California eLearning Census findings
The California Learning Resource Network (CLRN) has published its 2014 California eLearning Census, finding, in its words, “Increasing Depth and Breadth.” We'll look at the summary findings today, and dig into some of the district comments in a post next week. The key points include:
- “The census counted 174,632 virtual and blended students in 2013-2014, a 39% increase since last year.”
- “[T]he virtual student population has remained stable since 2012” at about 24,000 students.
- “[T]he number of blended students skyrocketed this year, increasing 49% since 2013.”
- [T]he top 25% of districts and charters continue to contribute a significant proportion of the total eLearning population, [but]…eLearning adoption is broadening across a greater percentage of schools and…the number of participating students at each school is steadily rising.”

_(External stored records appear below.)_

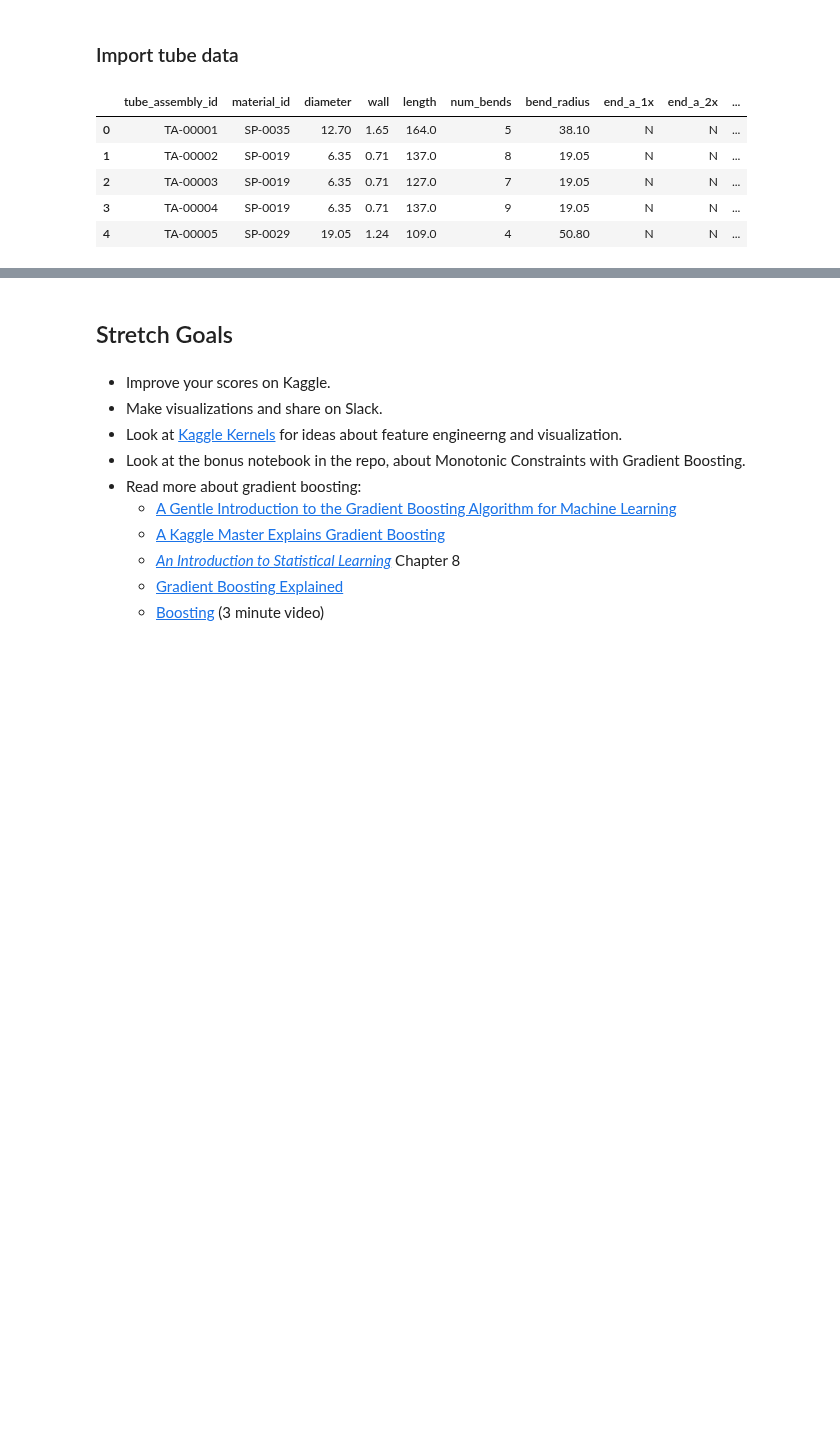
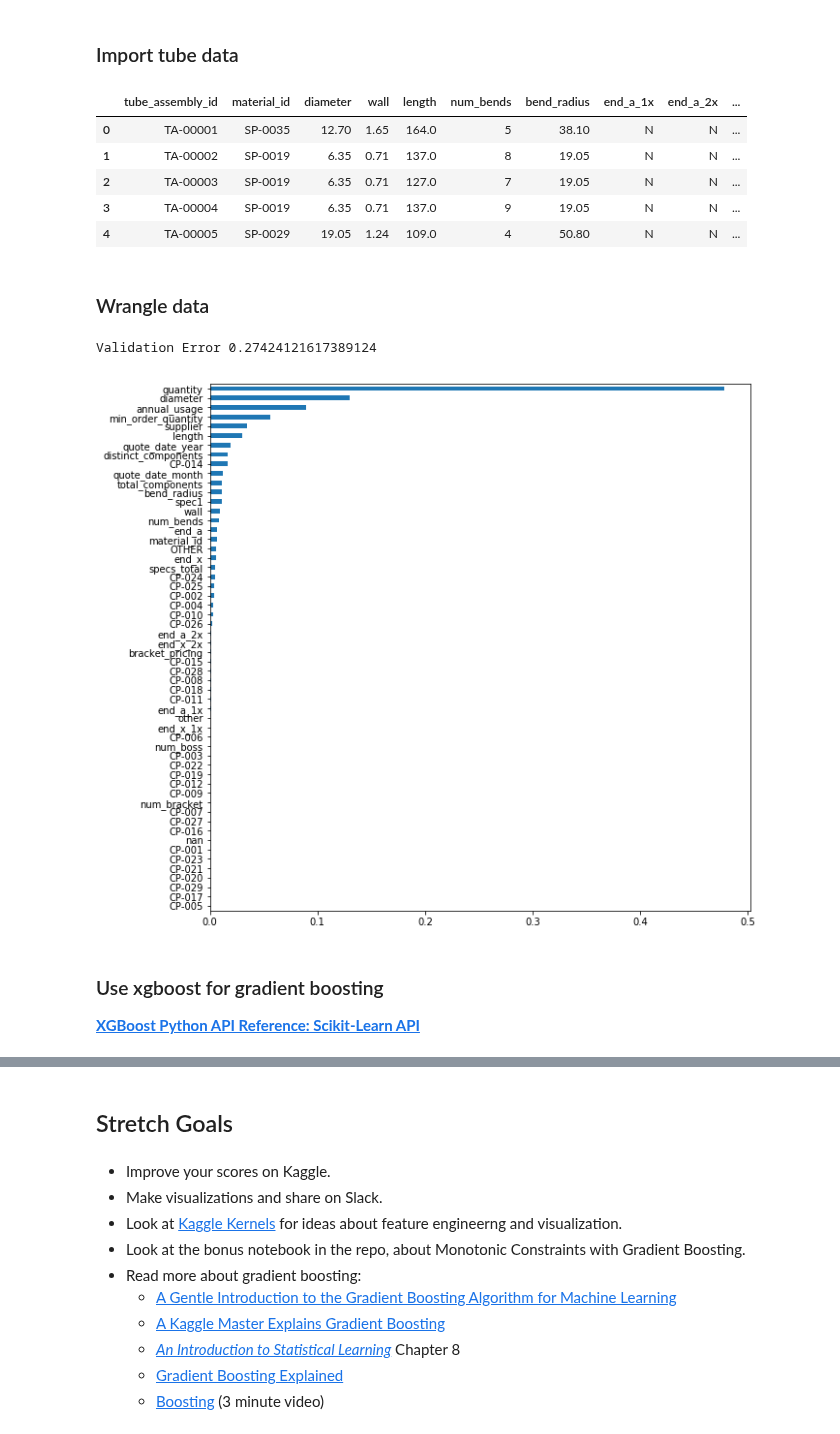
Before and after one commit to LambdaSchool/DEPRECATED-DS-Unit-2-Applied-Modeling, a Jupyter notebook: module2-gradient-boosting/Gradient Boosting Assignment Notebook.ipynb, the cells around one changed output, grey strips where cells are left out. Saved outputs shown, nothing was run; the diff lists cells and outputs as text; code cells hidden in the pictures; blank space fills up the shorter version.

Commit message:
Run gradient boosting algorithms.

```diff
--- a/module2-gradient-boosting/Gradient Boosting Assignment Notebook.ipynb
+++ b/module2-gradient-boosting/Gradient Boosting Assignment Notebook.ipynb
@@ -276,6 +305,8 @@ materials_wide.head().T
 | OTHER | NaN | NaN | NaN | NaN | NaN |
 | total_components | 4.0 | 2.0 | 2.0 | 2.0 | 3.0 |
 | distinct_components | 2.0 | 1.0 | 1.0 | 1.0 | 3.0 |
+# %%
+materials_wide = materials_wide.fillna(0)
 # %% [markdown]
 ### Import tube data
 # %%
@@ -289,3 +320,5 @@ tube.head()
 | 2 | TA-00003 | SP-0019 | 6.35 | 0.71 | 127.0 | 7 | 19.05 | N | N | ... |
 | 3 | TA-00004 | SP-0019 | 6.35 | 0.71 | 137.0 | 9 | 19.05 | N | N | ... |
 | 4 | TA-00005 | SP-0029 | 19.05 | 1.24 | 109.0 | 4 | 50.80 | N | N | ... |
+# %% [markdown]
+### Wrangle data
@@ -291,0 +384,36 @@ tube.head()
+# %%
+# Make pipeline
+pipeline = make_pipeline(
+    ce.OrdinalEncoder(),
+    RandomForestRegressor(n_estimators=100, random_state=42, n_jobs=-1)
+)
+
+# Fit
+pipeline.fit(X_train, y_train_log)
+
+# Validate
+y_pred_log = pipeline.predict(X_val)
+print('Validation Error', rmse(y_val_log, y_pred_log))
+
+# Predict
+def generate_submission(estimator, X_test, filename):
+    y_pred_log = estimator.predict(X_test)
+    y_pred = np.expm1(y_pred_log)  # Convert from log-dollars to dollars
+    submission = pd.read_csv(SOURCE + '../sample_submission.csv')
+    submission['cost'] = y_pred
+    submission.to_csv(filename, index=False)
+
+generate_submission(pipeline, X_test, 'submission.csv')
+# %% [output]
+Validation Error 0.27424121617389124
+# %%
+rf = pipeline.named_steps['randomforestregressor']
+plt.figure(figsize=(10,10))
+importances = pd.Series(rf.feature_importances_, X_train.columns)
+importances.sort_values().plot.barh();
+# %% [output]
+[figure, added]
+# %% [markdown]
+### Use xgboost for gradient boosting
+
+**[XGBoost Python API Reference: Scikit-Learn API](https://xgboost.readthedocs.io/en/latest/python/python_api.html#module-xgboost.sklearn)**
```
Also changed, not shown: parts of 23 cells of this notebook.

- Charter schools are adopting elearning at far faster rates than traditional districts (287% growth compared to 43% growth), although districts have more blended students because the large majority of students attend public non-charter schools.

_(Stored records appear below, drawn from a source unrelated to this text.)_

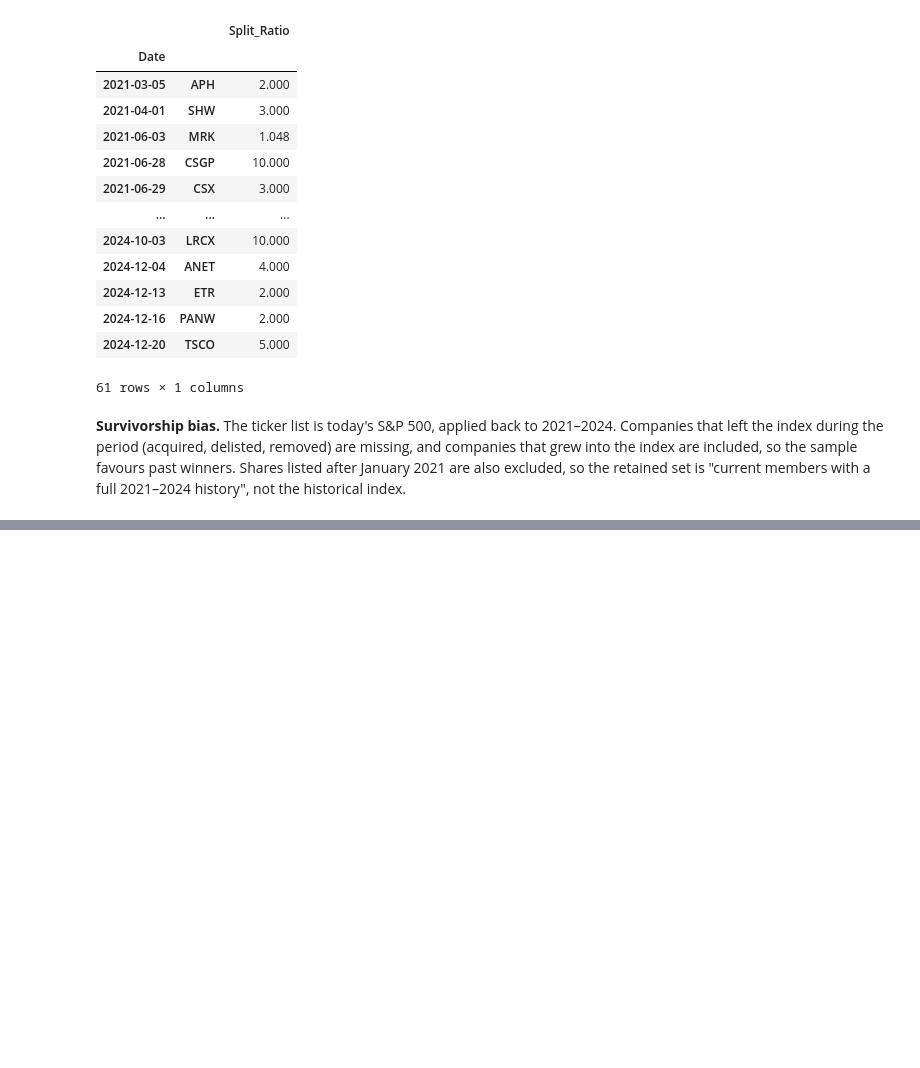
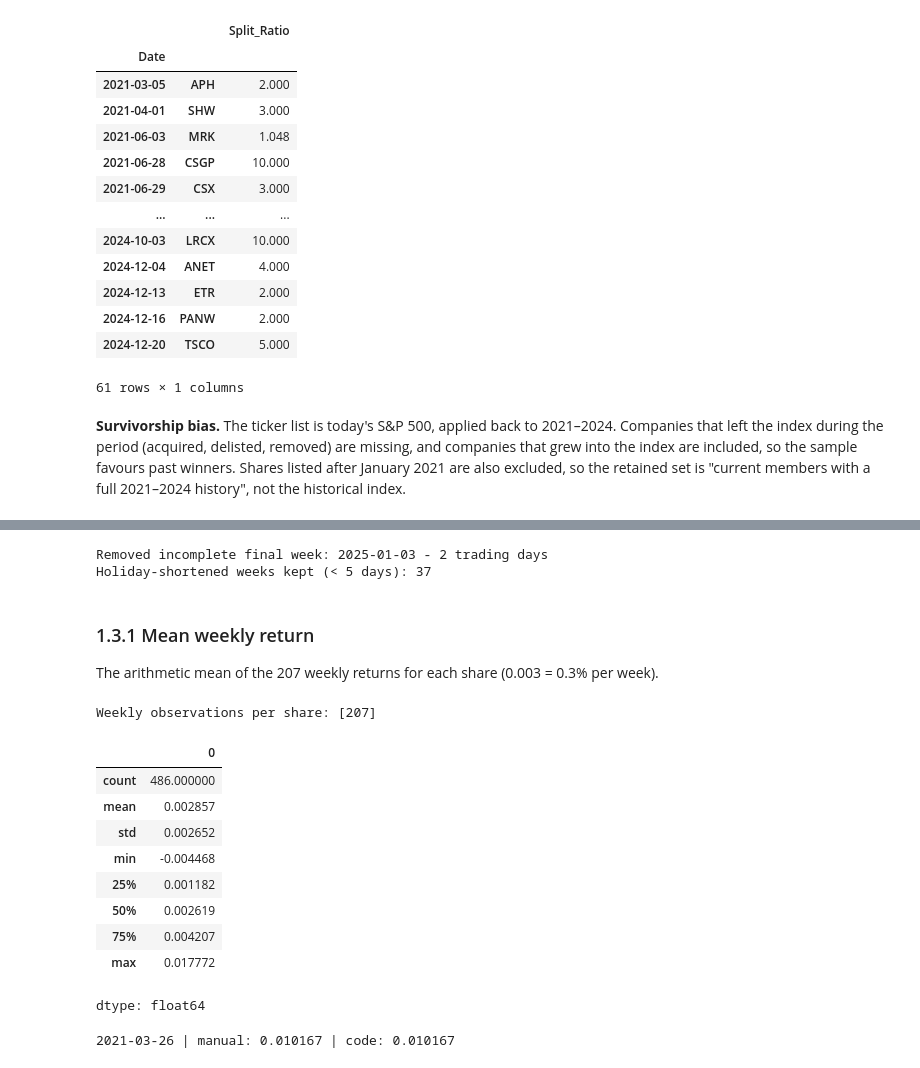
Before and after one commit to suhailnoor1821/CRM_CW1_Stock_Segmentation, a Jupyter notebook: CRM_CW1.ipynb, the cells around one changed output, grey strips where cells are left out. Saved outputs shown, nothing was run; the diff lists cells and outputs as text; code cells hidden in the pictures; blank space fills up the shorter version.

```diff
--- a/CRM_CW1.ipynb
+++ b/CRM_CW1.ipynb
@@ -244,0 +307,36 @@ Adjustment changes NOT on a dividend/split day: 0
+# %%
+# Count the trading days in each week (holiday weeks have fewer than 5)
+days_per_week = pd.Series(1, index=gspc.index).resample('W-FRI').sum()
+print('Removed incomplete final week:', days_per_week.index[-1].date(), '-', days_per_week.iloc[-1], 'trading days')
+print('Holiday-shortened weeks kept (< 5 days):', (days_per_week.loc[weekly_returns.index] < 5).sum())
+# %% [output]
+Removed incomplete final week: 2025-01-03 - 2 trading days
+Holiday-shortened weeks kept (< 5 days): 37
+# %% [markdown]
+### 1.3.1 Mean weekly return
+The arithmetic mean of the 207 weekly returns for each share (0.003 = 0.3% per week).
+# %%
+# Task 1.3.1: Average weekly return of each share over the whole period
+mean_weekly_return = weekly_returns.mean()
+print('Weekly observations per share:', weekly_returns.count().unique())
+mean_weekly_return.describe()
+# %% [output]
+Weekly observations per share: [207]
+|  | 0 |
+| count | 486.000000 |
+| mean | 0.002857 |
+| std | 0.002652 |
+| min | -0.004468 |
+| 25% | 0.001182 |
+| 50% | 0.002619 |
+| 75% | 0.004207 |
+| max | 0.017772 |
+dtype: float64
+# %%
+# Check one AAPL weekly return by hand (price this week / price last week - 1)
+week = weekly_returns.index[10]
+price_now = adj_close.loc[:week, 'AAPL'].iloc[-1]
+price_before = adj_close.loc[:week - pd.Timedelta(days=7), 'AAPL'].iloc[-1]
+print(week.date(), '| manual:', round(price_now / price_before - 1, 6), '| code:', round(weekly_returns.loc[week, 'AAPL'], 6))
+# %% [output]
+2021-03-26 | manual: 0.010167 | code: 0.010167
```
Also changed, not shown: parts of 7 cells of this notebook.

A key aspect of the report is that it is a census, not a sample, and 69% of districts and charter schools did not respond. Although it seems plausible that the schools with the most online and blended students would report their results, Brian Bridges of CLRN estimates that the number of blended students in California may be double the number counted, and the number of online students may be as much as 25% higher than reported. He cautions that these are both estimates.

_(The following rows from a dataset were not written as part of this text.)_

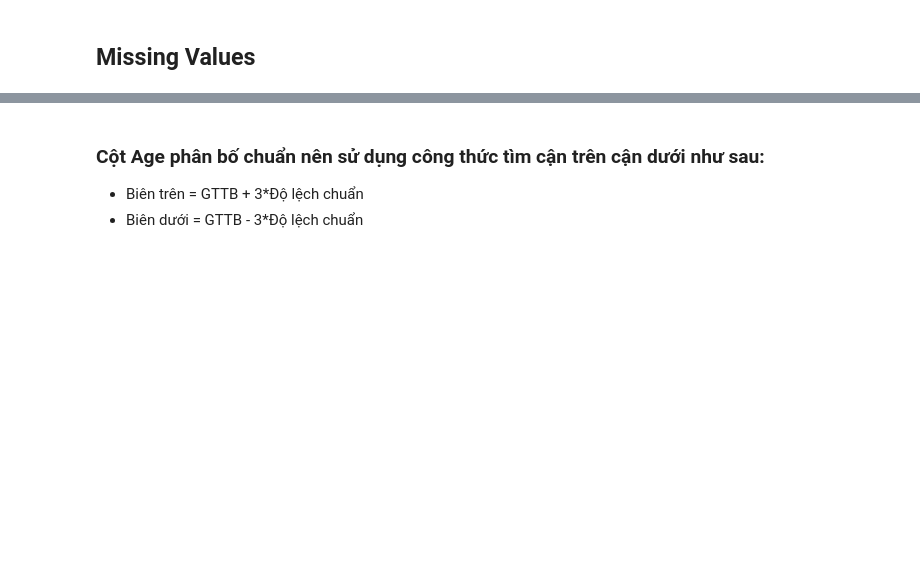
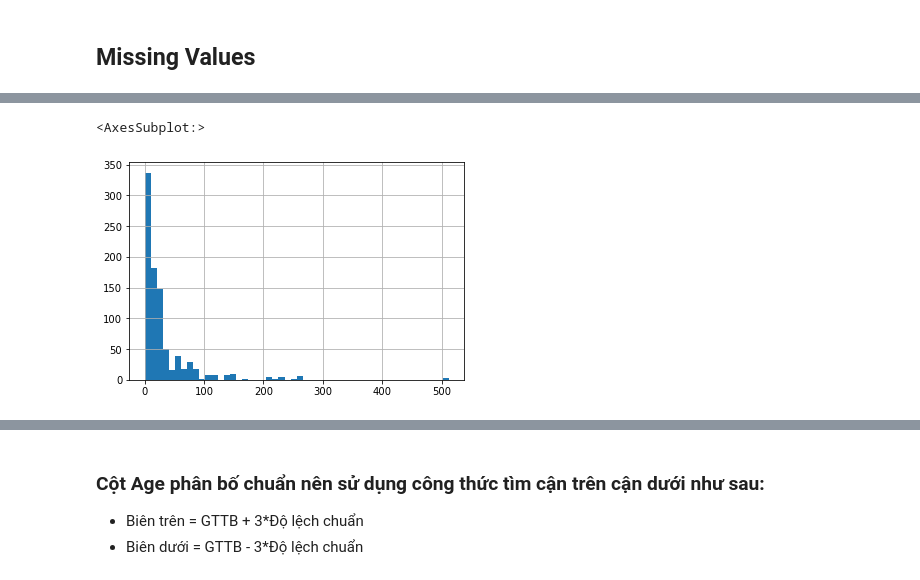
Before and after one commit to PikaPika0710/data_science, a Jupyter notebook: coding_/chapter_5_exercises/102190298_TranCongViet.ipynb, the cells around one changed output, grey strips where cells are left out. Saved outputs shown, nothing was run; the diff lists cells and outputs as text; code cells hidden in the pictures; blank space fills up the shorter version.

```diff
--- a/coding_/chapter_5_exercises/102190298_TranCongViet.ipynb
+++ b/coding_/chapter_5_exercises/102190298_TranCongViet.ipynb
@@ -112,2 +194,8 @@ def pdf(old_data, new_data):
+# %%
+df['Fare'].describe()
+df['Fare'].hist(bins=50)
+# %% [output]
+<AxesSubplot:>
+[figure, added]
 # %%
 df['Age'].describe()
```
Also changed, not shown: parts of 60 cells of this notebook.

Given the uncertainty in numbers, the trends are particularly important. In addition to the 49% annual increase in blended students, the CLRN blog reports that “74% more students are blending their learning now than were in 2012.”
The lack of growth in the number of online students is also intriguing, and we will be looking at this number in our Keeping Pace research during the summer months. The CLRNS blog posits that “it’s…possible that state regulations have restricted district opportunities to offer virtual schooling.” That may be true, especially given that states with much smaller total student populations (e.g. Ohio, Pennsylvania, Arizona) have significantly larger online student populations, but it also raises the question of why more online charter schools don’t exist. The most likely answer appears to be the restriction that online schools may only serve students in contiguous counties.